Bad Safari extensions bug with context menus

April 20 2020 by Jeff Johnson

This blog post is a heads-ups to Safari extension users, Safari extension developers, and hopefully the Safari extensions engineering team at Apple about a bad bug in Safari with extensions and context menus. The bug is that if you have a Safari extension enabled, and the Safari extension has a context menu item (as many extensions do), then opening a context menu on a link can sometimes cause the link to open, as if you had just clicked the link instead of control-clicking. This bug was introduced recently; my suspicion is that started with the software releases on March 24, which included Safari 13.1 for Mac. I have filed a report (FB7666007) in Apple's official bug reporting system. The following are steps to reproduce on the latest versions of Catalina and Mojave with Safari 13.1 installed. (The bug also occurs with Safari Technology Preview 104.)

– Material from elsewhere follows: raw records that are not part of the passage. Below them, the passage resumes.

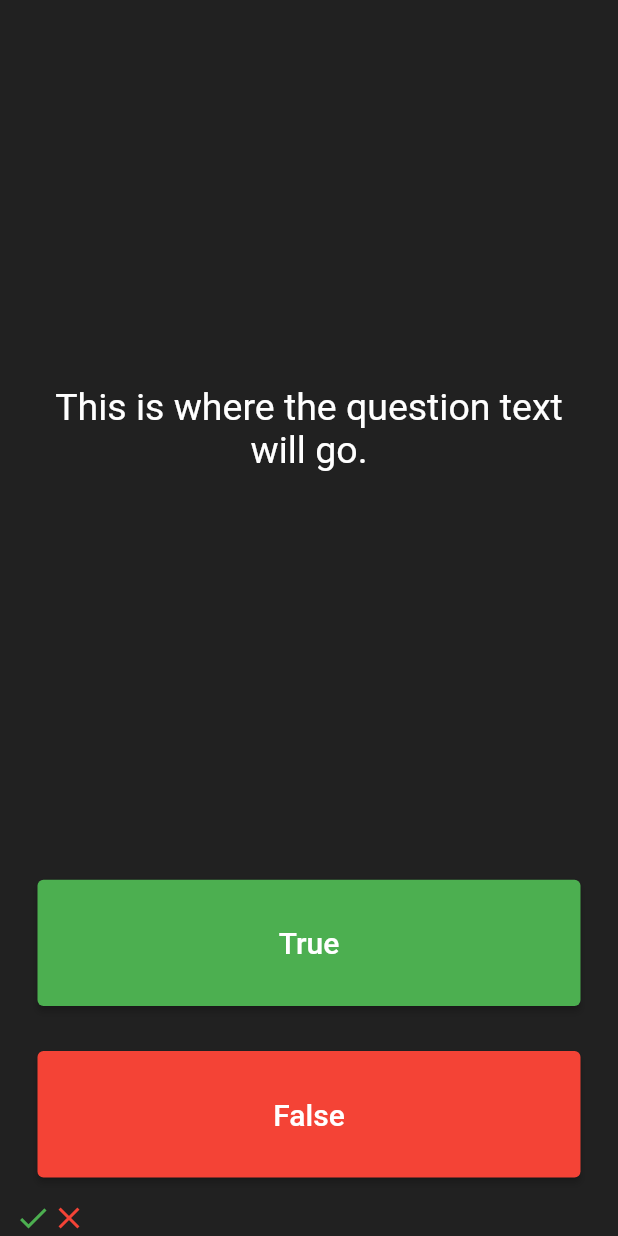
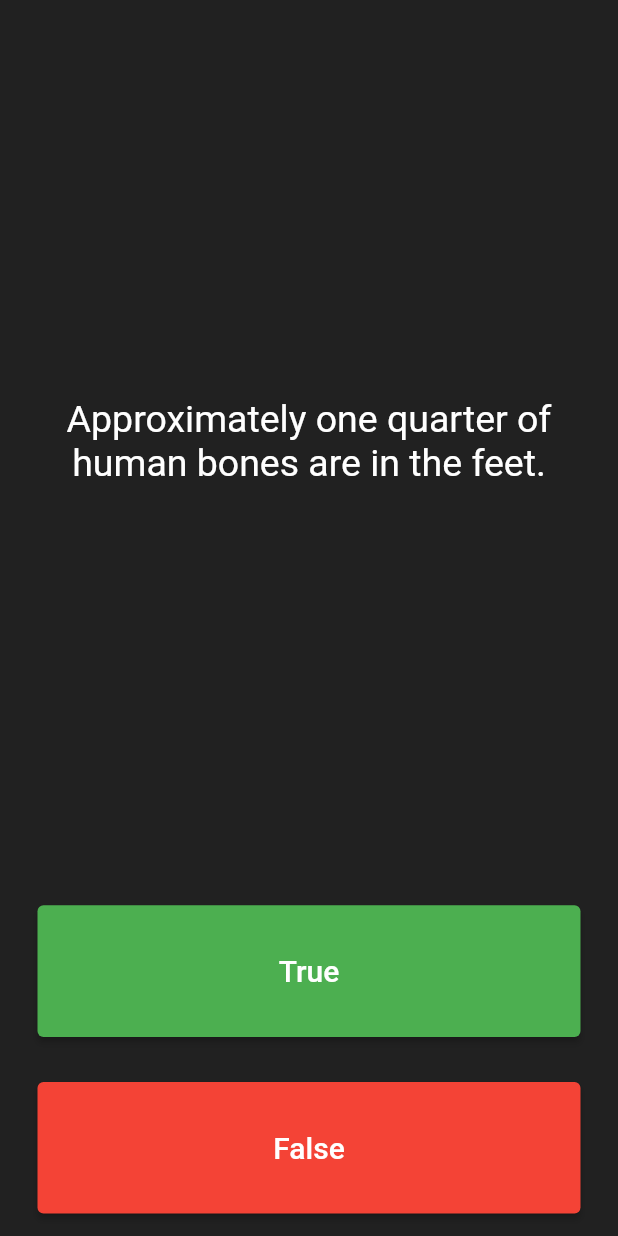
Before and after one commit to nkkk-py/Quizzler_flutter, a Flutter app: the screen it shows after launch, after a tap on "True", on a phone screen of 412 x 824 dp. Run offline on Flutter 3.47's test engine with Material 2 defaults, Android fonts, the phone set to English and light mode, and no system bars.

Commit message:
Voilà !!! Le code est déjà viable. L'appli est fonctionnelle. Bon maintenant il est temps de tunner les choses avec un peu d'orienté-objet avancé

```diff
--- a/lib/main.dart
+++ b/lib/main.dart
@@ -1,4 +1,7 @@
+import 'dart:math';
+
 import 'package:flutter/material.dart';
+import 'package:quizzler_flutter/question.dart';
 
 void main() => runApp(const Quizzler());
 
@@ -30,32 +33,62 @@ class QuizPage extends StatefulWidget {
 }
 
 class _QuizPageState extends State<QuizPage> {
+  int questionNumber = 0;
+
+  List<Widget> scoreKeeper = [];
+
+  /*List<String> questions = [
+    'You can lead a cow down stairs but not up stairs.',
+    'Approximately one quarter of human bones are in the feet.',
+    'A slug\'s blood is green.'
+  ];
+
+  List<bool> answers = [false, true, true];
+
+  Question q1 = Question(
+    question: 'You can lead a cow down stairs but not up stairs.',
+    answer: false,
+  );
+  Question q2 = Question(
+    question: 'Approximately one quarter of human bones are in the feet.',
+    answer: false,
+  );
+  Question q3 = Question(
+    question: 'A slug\'s blood is green.',
+    answer: false,
+  );
+*/
+
+  List<Question> questionBank = [
+    Question(
+      question: 'You can lead a cow down stairs but not up stairs.',
+      answer: false,
+    ),
+    Question(
+      question: 'Approximately one quarter of human bones are in the feet.',
+      answer: true,
+    ),
+    Question(
+      question: 'A slug\'s blood is green.',
+      answer: true,
+    ),
+  ];
+
   @override
   Widget build(BuildContext context) {
-    List<Widget> scoreKeeper = [
-      Icon(
-        Icons.check,
-        color: Colors.green,
-      ),
-      Icon(
-        Icons.close,
-        color: Colors.red,
-      ),
-    ];
-
     return Column(
       mainAxisAlignment: MainAxisAlignment.spaceBetween,
       crossAxisAlignment: CrossAxisAlignment.stretch,
       children: <Widget>[
-        const Expanded(
+        Expanded(
           flex: 5,
           child: Padding(
-            padding: EdgeInsets.all(10.0),
+            padding: const EdgeInsets.all(10.0),
             child: Center(
               child: Text(
-                'This is where the question text will go.',
+                questionBank[questionNumber].questionText,
                 textAlign: TextAlign.center,
-                style: TextStyle(
+                style: const TextStyle(
                   fontSize: 25.0,
                   color: Colors.white,
                 ),
@@ -79,6 +112,18 @@ class _QuizPageState extends State<QuizPage> {
               ),
               onPressed: () {
                 //The user picked true.
+                bool correctAnswer =
+                    questionBank[questionNumber].questionAnswer;
+
+                // if (correctAnswer == true)
+                if (correctAnswer)
+                  print('User got it right');
+                else
+                  print('User got it wrong');
+
+                setState(() {
+                  questionNumber = Random().nextInt(3);
+                });
               },
             ),
           ),
@@ -99,6 +144,17 @@ class _QuizPageState extends State<QuizPage> {
               ),
               onPressed: () {
                 //The user picked false.
+                bool correctAnswer =
+                    questionBank[questionNumber].questionAnswer;
+
+                // if (correctAnswer == false)
+                if (!correctAnswer)
+                  print('User got it right');
+                else
+                  print('User got it wrong');
+                setState(() {
+                  questionNumber = Random().nextInt(3);
+                });
               },
             ),
           ),
--- /dev/null
+++ b/lib/question.dart
@@ -0,0 +1,9 @@
+class Question {
+  late String questionText;
+  late bool questionAnswer;
+
+  Question({required String question, required bool answer}) {
+    questionAnswer = answer;
+    questionText = question;
+  }
+}
```
Also changed, not shown: 1 other file.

  1. Install and enable one Safari extension with a context menu item. (An example is my own StopTheMadness, of course, but almost any extension will do.)
  2. In Safari, open (This is just an example. The bug occurs with any web page and any link.
  3. Launch Activity Monitor app in /Applications/Utilities.
  4. Cover the Safari window completely with the Activity Monitor window, resizing if necessary.
  5. In Activity Monitor, search for the name of the extension, e.g., "StopTheMadness". (Safari app extensions run in their own sandboxed processes.)
  6. Wait until the extension process quits. (This tends to happen soon when Safari is inactive, which is why we covered the Safari window with Activity Monitor.)
  7. Switch back to Safari.
  8. Open a context menu on the "Mac" link at the top of the page.
  9. Press escape to dismiss the context menu.

Sometimes the page navigation starts to occur even before you press escape to dismiss the context menu. The link is followed as if you had clicked it. And indeed you did click it! Normally, when you open a context menu, it produces a contextmenu event in JavaScript but not a click event. However, when the Safari bug occurs, it produces both a contextmenu event and a click event, the latter causing the link to be followed.

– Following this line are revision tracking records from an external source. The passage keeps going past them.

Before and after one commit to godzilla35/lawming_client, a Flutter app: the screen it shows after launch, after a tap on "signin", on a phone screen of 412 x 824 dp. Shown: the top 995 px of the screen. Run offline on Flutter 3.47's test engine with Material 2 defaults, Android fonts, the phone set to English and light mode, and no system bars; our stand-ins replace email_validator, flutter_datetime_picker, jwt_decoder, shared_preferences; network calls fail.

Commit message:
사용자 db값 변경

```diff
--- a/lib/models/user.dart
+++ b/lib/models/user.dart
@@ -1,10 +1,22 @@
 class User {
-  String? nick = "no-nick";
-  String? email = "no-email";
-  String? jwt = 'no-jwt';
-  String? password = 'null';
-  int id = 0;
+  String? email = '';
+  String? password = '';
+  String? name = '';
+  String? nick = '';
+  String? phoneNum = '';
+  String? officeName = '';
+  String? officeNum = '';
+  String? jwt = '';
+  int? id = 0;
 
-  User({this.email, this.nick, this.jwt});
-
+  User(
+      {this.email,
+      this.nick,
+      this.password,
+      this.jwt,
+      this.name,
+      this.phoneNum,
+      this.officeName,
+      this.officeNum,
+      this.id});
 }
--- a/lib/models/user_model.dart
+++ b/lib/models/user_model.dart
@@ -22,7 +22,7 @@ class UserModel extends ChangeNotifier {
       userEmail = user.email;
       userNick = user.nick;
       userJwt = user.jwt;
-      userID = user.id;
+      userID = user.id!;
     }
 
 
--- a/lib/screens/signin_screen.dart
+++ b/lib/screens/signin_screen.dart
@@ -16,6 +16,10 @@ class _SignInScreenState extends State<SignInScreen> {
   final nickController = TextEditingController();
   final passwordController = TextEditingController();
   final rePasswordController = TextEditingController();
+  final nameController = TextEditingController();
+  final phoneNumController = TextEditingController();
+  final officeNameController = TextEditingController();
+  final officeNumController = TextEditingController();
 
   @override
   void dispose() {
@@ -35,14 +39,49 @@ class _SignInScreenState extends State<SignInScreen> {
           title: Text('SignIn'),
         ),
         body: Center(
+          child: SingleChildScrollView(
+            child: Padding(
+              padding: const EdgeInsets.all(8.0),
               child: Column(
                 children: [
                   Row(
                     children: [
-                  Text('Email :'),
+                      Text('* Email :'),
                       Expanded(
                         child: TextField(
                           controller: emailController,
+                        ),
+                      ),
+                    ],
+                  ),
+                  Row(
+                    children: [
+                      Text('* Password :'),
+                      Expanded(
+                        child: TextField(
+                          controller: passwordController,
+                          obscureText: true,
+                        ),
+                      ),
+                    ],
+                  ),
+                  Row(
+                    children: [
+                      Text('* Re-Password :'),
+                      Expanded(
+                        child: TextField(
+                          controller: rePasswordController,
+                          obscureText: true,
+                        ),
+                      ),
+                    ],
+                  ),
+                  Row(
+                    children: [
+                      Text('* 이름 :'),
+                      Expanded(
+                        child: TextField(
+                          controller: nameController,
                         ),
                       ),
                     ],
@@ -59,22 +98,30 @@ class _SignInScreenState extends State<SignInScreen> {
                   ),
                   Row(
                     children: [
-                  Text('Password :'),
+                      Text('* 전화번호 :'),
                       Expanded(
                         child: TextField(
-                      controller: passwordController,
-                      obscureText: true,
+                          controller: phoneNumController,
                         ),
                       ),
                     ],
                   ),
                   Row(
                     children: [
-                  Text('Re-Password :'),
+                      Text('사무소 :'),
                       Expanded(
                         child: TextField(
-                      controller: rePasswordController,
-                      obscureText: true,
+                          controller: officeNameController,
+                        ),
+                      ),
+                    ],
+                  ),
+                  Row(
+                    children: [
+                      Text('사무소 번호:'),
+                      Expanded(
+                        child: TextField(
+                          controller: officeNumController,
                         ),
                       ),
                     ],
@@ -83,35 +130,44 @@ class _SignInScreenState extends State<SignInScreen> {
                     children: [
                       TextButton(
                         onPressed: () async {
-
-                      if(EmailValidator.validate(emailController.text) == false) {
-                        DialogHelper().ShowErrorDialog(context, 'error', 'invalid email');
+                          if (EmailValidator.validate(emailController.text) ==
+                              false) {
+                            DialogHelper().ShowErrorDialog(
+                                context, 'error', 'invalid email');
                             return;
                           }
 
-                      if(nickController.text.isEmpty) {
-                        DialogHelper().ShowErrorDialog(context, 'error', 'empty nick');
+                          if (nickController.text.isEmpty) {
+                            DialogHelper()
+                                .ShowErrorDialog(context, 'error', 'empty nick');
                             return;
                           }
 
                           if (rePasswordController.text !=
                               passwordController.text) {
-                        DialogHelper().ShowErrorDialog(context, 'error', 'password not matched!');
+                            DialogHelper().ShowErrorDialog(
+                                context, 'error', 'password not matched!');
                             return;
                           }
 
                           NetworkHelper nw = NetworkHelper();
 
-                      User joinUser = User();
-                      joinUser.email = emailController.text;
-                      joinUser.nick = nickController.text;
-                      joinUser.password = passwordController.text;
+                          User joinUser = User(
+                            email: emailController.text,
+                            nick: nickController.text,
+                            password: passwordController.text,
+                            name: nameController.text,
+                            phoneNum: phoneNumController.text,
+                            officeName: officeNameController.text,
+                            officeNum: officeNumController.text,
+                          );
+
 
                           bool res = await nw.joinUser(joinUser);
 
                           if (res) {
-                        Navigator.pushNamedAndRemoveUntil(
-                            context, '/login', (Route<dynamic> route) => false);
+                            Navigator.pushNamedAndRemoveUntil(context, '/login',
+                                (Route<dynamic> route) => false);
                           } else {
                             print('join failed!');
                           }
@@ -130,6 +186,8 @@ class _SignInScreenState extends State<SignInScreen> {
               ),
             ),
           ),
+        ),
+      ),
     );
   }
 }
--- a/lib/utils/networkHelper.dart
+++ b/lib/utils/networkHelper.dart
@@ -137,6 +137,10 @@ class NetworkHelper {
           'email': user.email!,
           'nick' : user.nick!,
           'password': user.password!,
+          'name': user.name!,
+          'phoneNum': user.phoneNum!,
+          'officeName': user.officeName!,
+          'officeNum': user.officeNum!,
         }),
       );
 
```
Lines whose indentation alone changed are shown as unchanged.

The bug has nothing to do with Activity Monitor specifically; we just use Activity Monitor to make sure that Safari has been inactive long enough for the extension process to quit. On Catalina the bug also occurs right after launching Safari, without having to follow the other steps. On Mojave it doesn't for some reason, but the above steps work on both Catalina and Mojave. I haven't tested with Safari 13.1 on High Sierra, but the bug does not occur with an older version on Safari on High Sierra.

There's nothing unique about StopTheMadness that triggers the bug. I've reproduced it without StopTheMadness enabled, using a barebones sample extension that has a context menu item and nothing else. I included the sample project with my report to Apple.

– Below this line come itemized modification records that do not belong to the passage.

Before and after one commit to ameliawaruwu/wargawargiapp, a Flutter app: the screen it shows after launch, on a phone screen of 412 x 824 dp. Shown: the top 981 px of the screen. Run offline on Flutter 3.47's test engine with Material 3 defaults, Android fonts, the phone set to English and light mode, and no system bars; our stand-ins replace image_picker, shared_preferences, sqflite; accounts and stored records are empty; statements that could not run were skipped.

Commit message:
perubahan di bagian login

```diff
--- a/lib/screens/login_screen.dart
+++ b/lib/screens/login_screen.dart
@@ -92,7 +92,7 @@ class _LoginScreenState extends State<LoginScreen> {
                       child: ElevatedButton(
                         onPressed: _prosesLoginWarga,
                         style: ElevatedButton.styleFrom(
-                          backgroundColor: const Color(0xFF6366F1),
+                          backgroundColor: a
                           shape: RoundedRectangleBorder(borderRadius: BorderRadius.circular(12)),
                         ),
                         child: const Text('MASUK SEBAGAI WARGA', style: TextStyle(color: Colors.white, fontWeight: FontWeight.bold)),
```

@interface SafariExtensionHandler : SFSafariExtensionHandler
@implementation SafariExtensionHandler
-(void)contextMenuItemSelectedWithCommand:(NSString*)command inPage:(SFSafariPage*)page userInfo:(NSDictionary<NSString*,id>*)userInfo {
	NSLog(@"ContextualMenuTest contextMenuItemSelected");
-(void)validateContextMenuItemWithCommand:(NSString*)command inPage:(SFSafariPage*)page userInfo:(NSDictionary<NSString*,id>*)userInfo validationHandler:(void(^)(BOOL shouldHide,NSString* text))validationHandler {
	NSLog(@"ContextualMenuTest validateContextMenuItem");
	validationHandler(NO, nil);

I hope you can see that this is a very bad bug. The user isn't expecting the link itself to open, just the context menu on the link. Unfortunately, this is not the only bad bug out there involving Safari extensions: the Catalina bug that prevents users from enabling Safari extensions, which I blogged about before, still hasn't be fixed. I'm still getting support requests for that. It's not a great time right now for Safari extension users and developers.

Jeff Johnson (My apps, PayPal.Me)